 The proceeding of February, 1935 (Guardianship of Hunt, 11 Cal. App. 2d 21 [52 PaCal. 2d 533]), denied the petition for the appointment of a guardian of the person and estate of Mrs. Hunt, but it neither estops plaintiff from this proceeding nor constitutes this action res adjudicata. In the guardianship proceeding the trial court undertook to determine whether at that time Mrs. Hunt needed a guardian and not to test the legal effect of dealings between her and Bruder--the latter of course not being party to those proceedings. The rule set out in Pratt v. Vaughan, 2 Cal. App. 2d 722 [38 PaCal. 2d 799], estopping parties from further litigation of issues in controvery concerning which there has been an adjudication does not apply in a case where the parties and the issues are not the same and the controversy relates to a different subject matter.
 The day after the trial judge in the guardianship proceeding held that Mrs. Hunt was not incompetent, defendant Bruder executed and delivered to defendant Coulter a deed to the property, claiming as consideration for the transfer the extinguishing by Coulter of a debt owed to her by Bruder in an amount of $25,000. A lis pendens covering the property had been filed in the guardianship case and constituted constructive notice to Coulter of an adverse claim of interest. It appeared that Coulter for many years had worked for not over $27 a week at seasonal employment and lived at an endowed home for working girls, for which she paid from $8 to $10 a week; that she worked in 1932 or 1933 for the S.E. R. A. and in 1934 or 1935 for the W. P. A., and had signed an application for aid in September, 1933, declaring she had nothing but property taxed at $5 per year.
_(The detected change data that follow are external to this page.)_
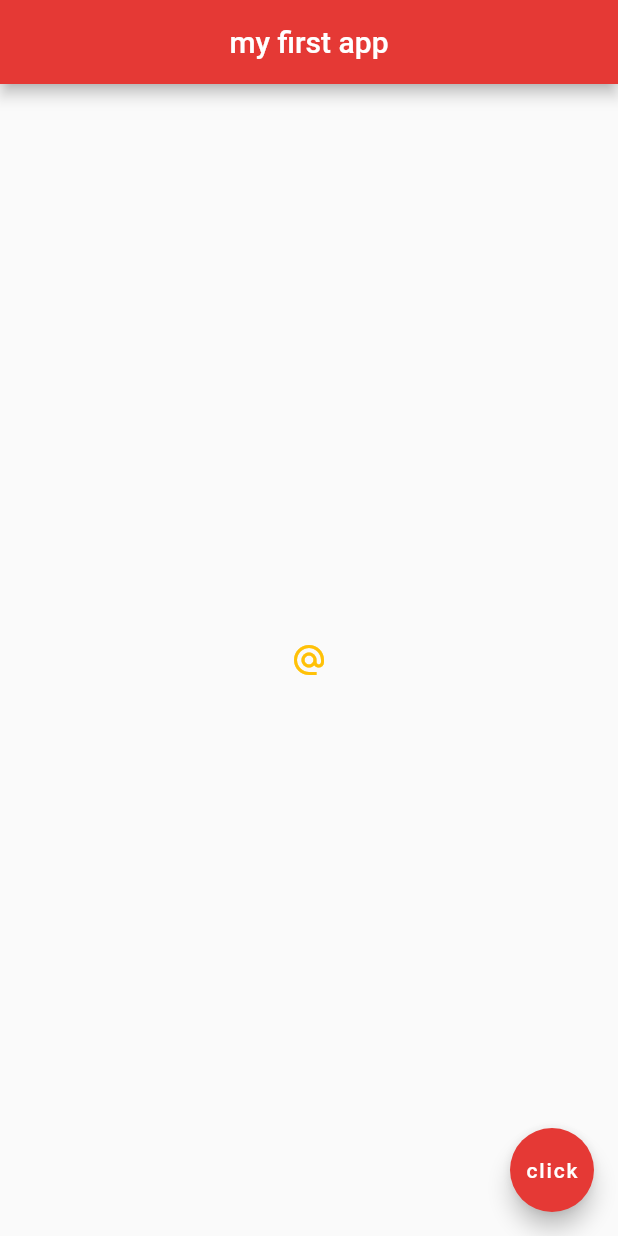
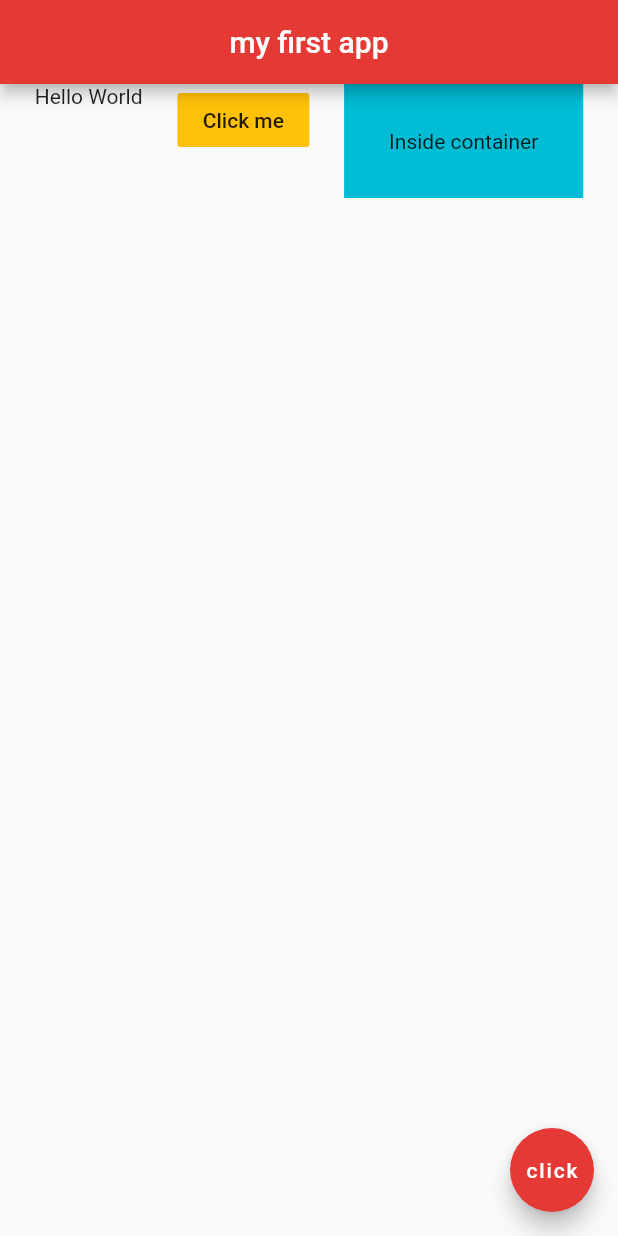
Before and after one commit to ylruiz/flutter, a Flutter app: the screen it shows after launch, on a phone screen of 412 x 824 dp. Run offline on Flutter 3.47's test engine with Material 2 defaults, Android fonts, the light colour scheme and no system bars.

Commit message:
Tutorial #2 - Using Row

```diff
--- a/tutorial_2/lib/main.dart
+++ b/tutorial_2/lib/main.dart
@@ -18,12 +18,22 @@
         centerTitle: true,
         backgroundColor: Colors.red[600],
       ),
-      body: Center(
-        child: IconButton(
-          icon: Icon(Icons.alternate_email),
-          color: Colors.amber,
-          onPressed: (){},
-        ),
+      body: Row(
+        mainAxisAlignment: MainAxisAlignment.spaceEvenly,
+        crossAxisAlignment: CrossAxisAlignment.start,
+        children: <Widget>[
+          Text('Hello World'),
+          FlatButton(
+            color: Colors.amber,
+            child: Text('Click me'),
+            onPressed: () {},
+          ),
+          Container(
+            color: Colors.cyan,
+            padding: EdgeInsets.all(30.0),
+            child: Text('Inside container'),
+          )
+        ],
       ),
       floatingActionButton: FloatingActionButton(
         child: Text('click'),
```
Yet she claimed to have loaned large sums in cash to Bruder over this period of years, taking promissory notes but no security and not paying any taxes thereon. After the deed to Coulter, in February, 1935, Bruder made several leases to tenants of the Culver City building, and in July of 1935 signed his name as owner on an application to the board [47 Cal. App. 2d 437] of equalization relating to that property. Checks for rent from tenants were made payable to Bruder as late as May, 1936.
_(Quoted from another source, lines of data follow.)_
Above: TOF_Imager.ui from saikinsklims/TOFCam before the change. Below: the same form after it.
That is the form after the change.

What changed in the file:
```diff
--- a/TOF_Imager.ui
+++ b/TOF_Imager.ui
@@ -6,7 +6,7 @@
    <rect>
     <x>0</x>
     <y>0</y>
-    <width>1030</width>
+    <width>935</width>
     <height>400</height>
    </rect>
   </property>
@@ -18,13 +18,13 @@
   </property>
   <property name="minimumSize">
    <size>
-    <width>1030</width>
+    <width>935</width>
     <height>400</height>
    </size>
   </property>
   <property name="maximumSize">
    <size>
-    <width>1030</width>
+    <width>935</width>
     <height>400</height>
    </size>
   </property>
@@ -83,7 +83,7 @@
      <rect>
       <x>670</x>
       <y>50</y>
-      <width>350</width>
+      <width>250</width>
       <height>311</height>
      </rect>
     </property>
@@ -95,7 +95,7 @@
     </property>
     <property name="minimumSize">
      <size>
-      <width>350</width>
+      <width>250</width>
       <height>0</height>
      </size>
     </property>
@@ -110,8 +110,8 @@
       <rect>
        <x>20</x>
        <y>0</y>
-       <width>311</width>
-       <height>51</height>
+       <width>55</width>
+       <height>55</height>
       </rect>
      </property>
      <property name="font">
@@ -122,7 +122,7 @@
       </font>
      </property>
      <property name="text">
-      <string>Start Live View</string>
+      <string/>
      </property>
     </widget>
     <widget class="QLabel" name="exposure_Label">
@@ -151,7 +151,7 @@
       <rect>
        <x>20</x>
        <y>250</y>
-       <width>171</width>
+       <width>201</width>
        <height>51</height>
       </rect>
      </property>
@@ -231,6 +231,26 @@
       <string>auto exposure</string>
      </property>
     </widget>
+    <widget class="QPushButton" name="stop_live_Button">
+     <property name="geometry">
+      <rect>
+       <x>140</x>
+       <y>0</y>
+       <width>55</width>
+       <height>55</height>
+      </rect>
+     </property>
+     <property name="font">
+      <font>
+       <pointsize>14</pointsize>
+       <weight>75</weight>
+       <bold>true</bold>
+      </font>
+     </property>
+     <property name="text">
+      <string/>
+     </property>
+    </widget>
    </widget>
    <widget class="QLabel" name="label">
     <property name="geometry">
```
At a date subsequent to the deed to Coulter a suit was brought by Security-First National Bank of Los Angeles against Bruder and Coulter (44 Cal. App. 2d 767 [113 PaCal. 2d 3]) to subject the Culver City property to a judgment against Bruder for a deficiency after the foreclosure and sale under a mortgage of other property securing a note executed by him. Judgment was rendered for the bank, and in affirming the case the appellate court reviewed the foregoing and other evidence, which was also before the court in this case, and concluded that the stories of the two defendants, Bruder and Coulter, "indicate a community of dishonest enterprise" and that the conveyance was without consideration. The trial court in the instant case had evidence before it sufficient to support a conclusion adverse to defendant Coulter's separate defense of being a bona fide purchaser for value. "Everyone to whom property is transferred in violation of a trust, holds the same as an involuntary trustee under such trust, unless he purchased it in good faith and for a valuable consideration." (Civ. Code, sec. 2243.)
No other questions raised by appellants require discussion.
Moore, P. J., and McComb, J., concurred.